Come autumn, the tribal seed project at the Farm Hub had succeeded beyond Greene’s expectations. The third of an acre of Mohawk red bread corn, which the Akwasasne use to make dumplings, was thriving, as was the three sisters garden, which contained about 75 mounds each planted with corn, beans, squash, and sunflowers.
At harvest time, White came in from California and Perkins brought a group from upstate. Volunteers and Farm Hub workers were taught how to thresh corn using their feet and how to braid the husks using a traditional method; the resulting chains were hung to dry. “It was a really intense cross-cultural healing process,” said Greene. “And we got a lot of seeds out of it.” From the original six pounds came 800. All the seeds and the food went back to the Akwesasne.
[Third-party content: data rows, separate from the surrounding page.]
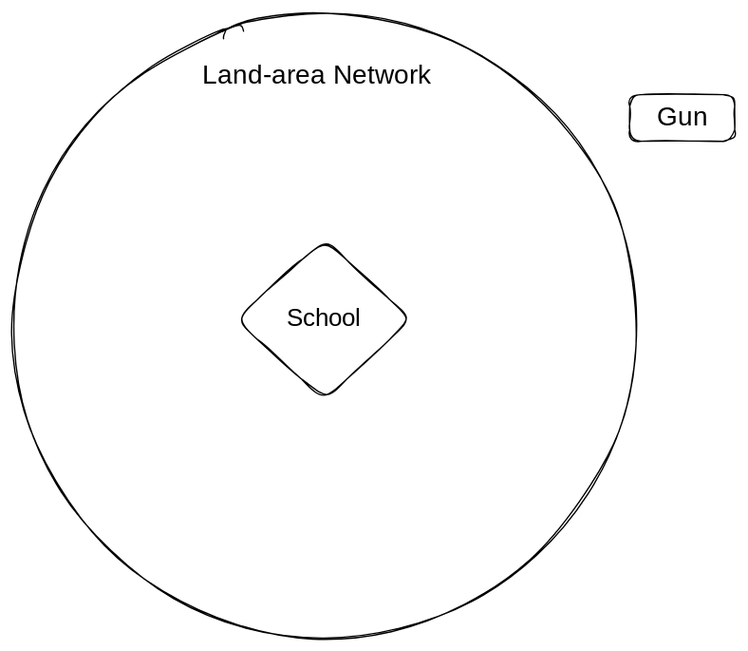
Earlier version of the Excalidraw export .gitbook/assets/file.excalidraw.svg (civichacker/anti-oppressive). Source tidied: one line per element, renumbered; positions are measured from the earlier drawing's top-left corner, leaving out a move shared by most shapes.
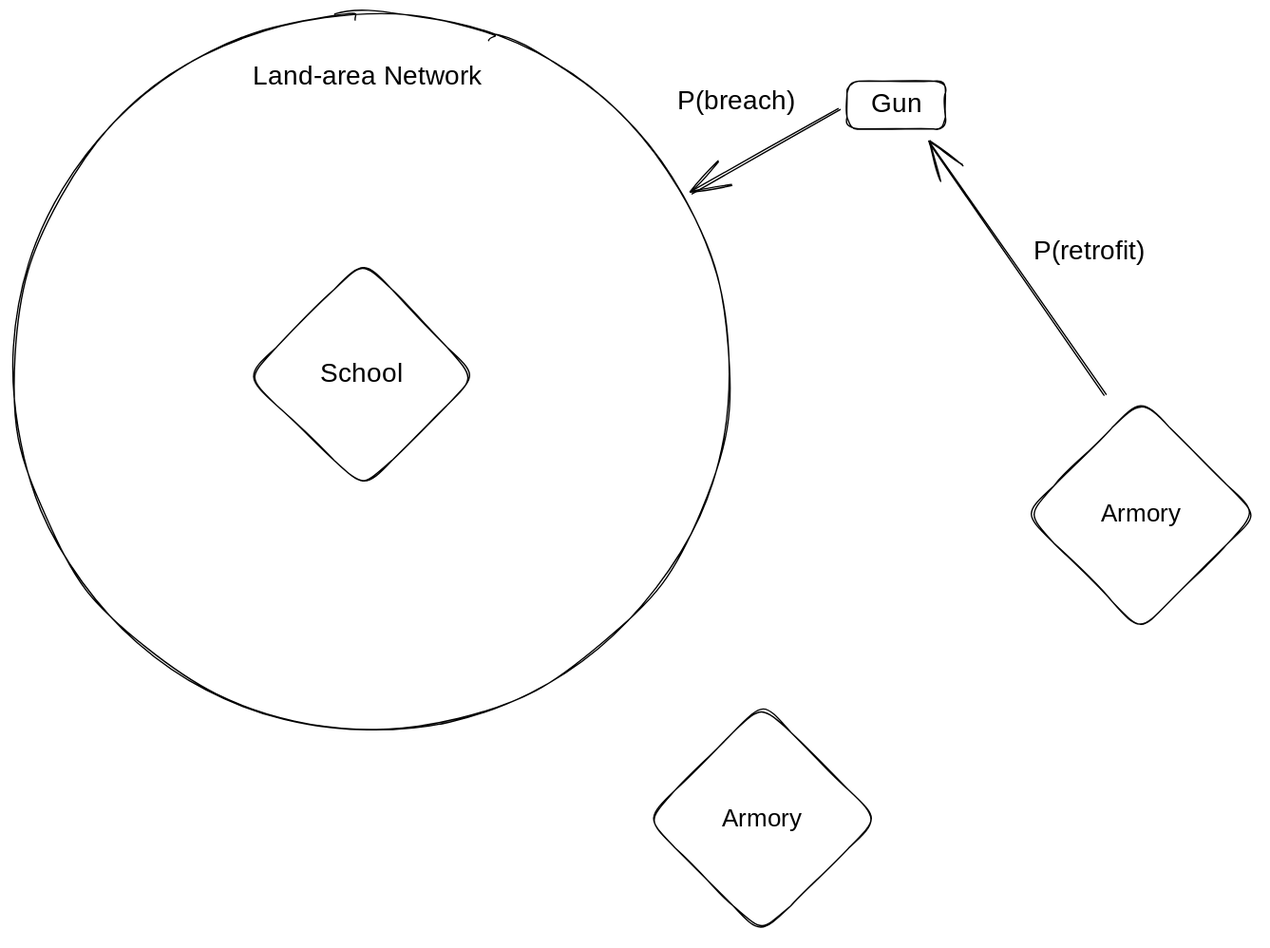
After the commit.

Diff of the diagram source:
```diff
@@ -1,6 +1,14 @@
-{"id": 0, "type": "ellipse", "strokeColor": "#000000", "strokeWidth": 1, "roughness": 1, "round": true, "x": 0, "y": 0, "width": 469, "height": 469}
-{"id": 1, "type": "diamond", "strokeColor": "#000000", "strokeWidth": 1, "roughness": 1, "round": true, "x": 167, "y": 170, "width": 133, "height": 120}
+{"id": 6, "type": "ellipse", "strokeColor": "#000000", "strokeWidth": 1, "roughness": 1, "round": true, "x": -79, "y": 20, "width": 539, "height": 539}
+{"id": 7, "type": "diamond", "strokeColor": "#000000", "strokeWidth": 1, "roughness": 1, "round": true, "x": 97, "y": 206, "width": 172, "height": 172}
-{"id": 2, "type": "text", "text": "School", "strokeColor": "#000000", "strokeWidth": 1, "roughness": 1, "fontSize": 18.39, "fontFamily": 1, "textAlign": "center", "verticalAlign": "middle", "inside": 1, "x": 206, "y": 219, "width": 55, "height": 23}
+{"id": 2, "type": "text", "text": "School", "strokeColor": "#000000", "strokeWidth": 1, "roughness": 1, "fontSize": 20, "fontFamily": 1, "textAlign": "center", "verticalAlign": "middle", "inside": 7, "x": 153, "y": 280, "width": 59, "height": 25}
-{"id": 3, "type": "text", "text": "Land-area Network", "strokeColor": "#000000", "strokeWidth": 1, "roughness": 1, "fontSize": 20, "fontFamily": 1, "x": 142, "y": 35, "width": 187, "height": 25}
+{"id": 3, "type": "text", "text": "Land-area Network", "strokeColor": "#000000", "strokeWidth": 1, "roughness": 1, "fontSize": 20, "fontFamily": 1, "x": 101, "y": 56, "width": 187, "height": 25}
-{"id": 4, "type": "rectangle", "strokeColor": "#000000", "strokeWidth": 1, "roughness": 1, "round": true, "x": 464, "y": 61, "width": 79, "height": 35}
+{"id": 8, "type": "rectangle", "strokeColor": "#000000", "strokeWidth": 1, "roughness": 1, "round": true, "x": 548, "y": 71, "width": 74, "height": 36}
-{"id": 5, "type": "text", "text": "Gun", "strokeColor": "#000000", "strokeWidth": 1, "roughness": 1, "fontSize": 20, "fontFamily": 1, "textAlign": "center", "verticalAlign": "middle", "inside": 4, "x": 485, "y": 66, "width": 36, "height": 25}
+{"id": 5, "type": "text", "text": "Gun", "strokeColor": "#000000", "strokeWidth": 1, "roughness": 1, "fontSize": 20, "fontFamily": 1, "textAlign": "center", "verticalAlign": "middle", "inside": 8, "x": 567, "y": 76, "width": 36, "height": 25}
+{"id": 9, "type": "text", "text": "P(retrofit)", "strokeColor": "#000000", "strokeWidth": 1, "roughness": 1, "fontSize": 20, "fontFamily": 1, "x": 688, "y": 187, "width": 104, "height": 25}
+{"id": 10, "type": "text", "text": "P(breach)", "strokeColor": "#000000", "strokeWidth": 1, "roughness": 1, "fontSize": 20, "fontFamily": 1, "x": 420, "y": 74, "width": 91, "height": 25}
+{"id": 11, "type": "diamond", "strokeColor": "#000000", "strokeWidth": 1, "roughness": 1, "round": true, "x": 397, "y": 539, "width": 174, "height": 174}
+{"id": 12, "type": "text", "text": "Armory", "strokeColor": "#000000", "strokeWidth": 1, "roughness": 1, "fontSize": 18.78, "fontFamily": 1, "textAlign": "center", "verticalAlign": "middle", "inside": 11, "x": 454, "y": 614, "width": 60, "height": 23}
+{"id": 13, "type": "diamond", "strokeColor": "#000000", "strokeWidth": 1, "roughness": 1, "round": true, "x": 682, "y": 310, "width": 174, "height": 174}
+{"id": 14, "type": "text", "text": "Armory", "strokeColor": "#000000", "strokeWidth": 1, "roughness": 1, "fontSize": 18.78, "fontFamily": 1, "textAlign": "center", "verticalAlign": "middle", "inside": 13, "x": 739, "y": 385, "width": 60, "height": 23}
+{"id": 15, "type": "arrow", "strokeColor": "#000000", "strokeWidth": 1, "roughness": 1, "endArrowhead": "arrow", "round": true, "from": 8, "to": 6, "x": 543, "y": 92, "width": 112, "height": 64, "points": [[0, 0], [-112, 64]]}
+{"id": 16, "type": "arrow", "strokeColor": "#000000", "strokeWidth": 1, "roughness": 1, "endArrowhead": "arrow", "round": true, "from": 13, "to": 8, "x": 742, "y": 307, "width": 133, "height": 190, "points": [[0, 0], [-133, -190]]}
```
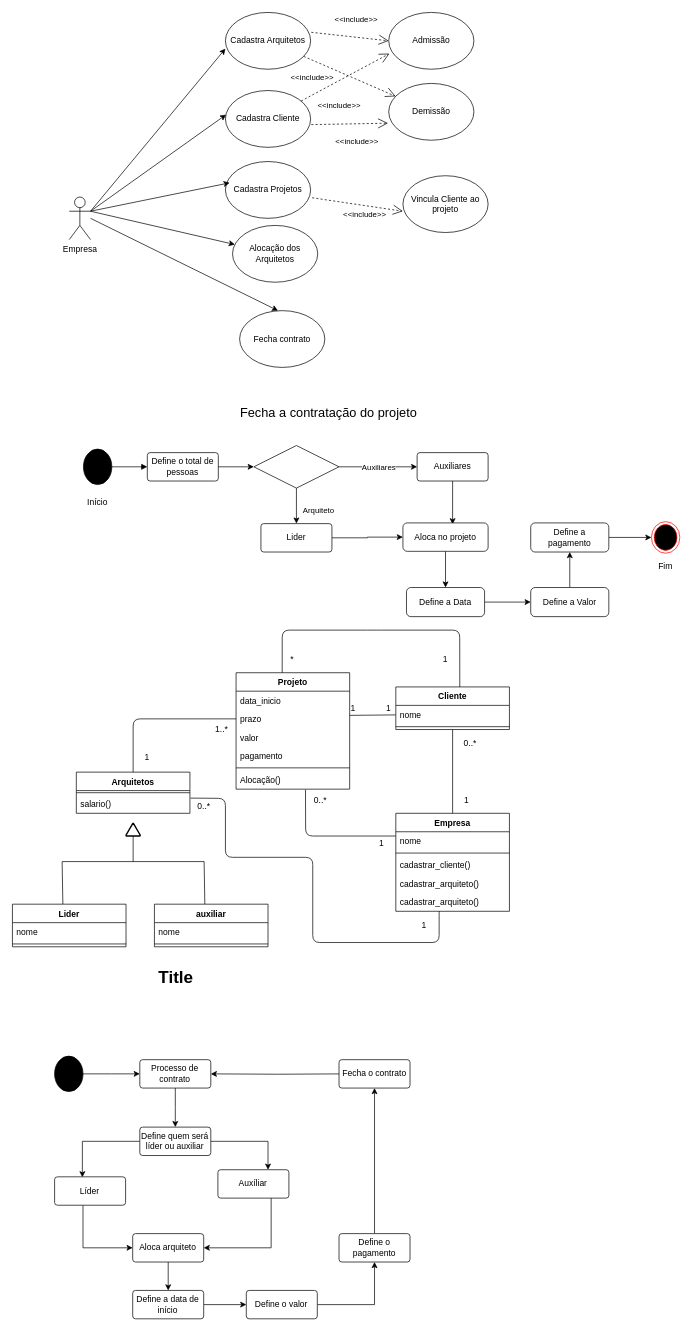
Before: Untitled Diagram.drawio in EdneiFNeto/UML, a draw.io diagram. Source tidied: cells renumbered, new cells numbered last; positions are measured from the earlier drawing's top-left corner, leaving out a move shared by most shapes. Both pictures are drawn from the tidied source at 71%, with x=0, y=0 at pixel (12, 12).
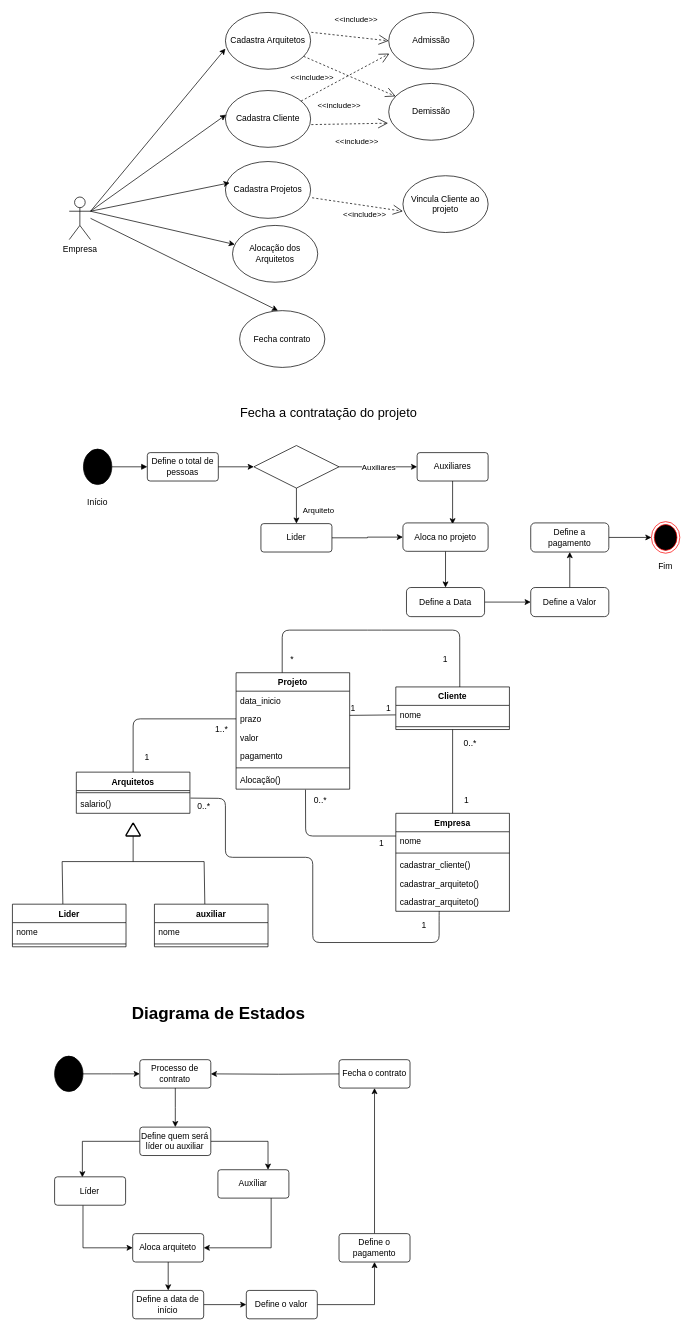
Above is the later version.

Diff of the diagram source:
```diff
@@
-    <mxCell id="115" value="Title" style="text;strokeColor=none;fillColor=none;html=1;fontSize=24;fontStyle=1;verticalAlign=middle;align=center;" parent="1" vertex="1">
-      <mxGeometry x="180" y="1340" width="100" height="40" as="geometry" />
+    <mxCell id="115" value="Diagrama de Estados" style="text;strokeColor=none;fillColor=none;html=1;fontSize=24;fontStyle=1;verticalAlign=middle;align=center;" parent="1" vertex="1">
+      <mxGeometry x="240" y="1390" width="100" height="40" as="geometry" />
     </mxCell>
```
Up on the reservation, children made and sold squash pies. After some thought, the children decided to send the money to the Standing Rock Sioux tribe protesting the Dakota Access oil pipeline. “This is the power of seeds!” said Greene. “Sometimes we feel small, but we can be small and powerful.”
Long lost city of Etzanoa
Wichita State University professor thinks that he’s found Etzanoa, a lost Native American city in the middle of Kansas. Donald Blakeslee believes that he’s stumbled upon the city, which reportedly might have house 20,000 people. He’s been researching the city since 2015, but when a high school kid found a half-inch iron cannon ball in the area and a water shrine, Blakeslee was convinced his theory about the size of the city was correct.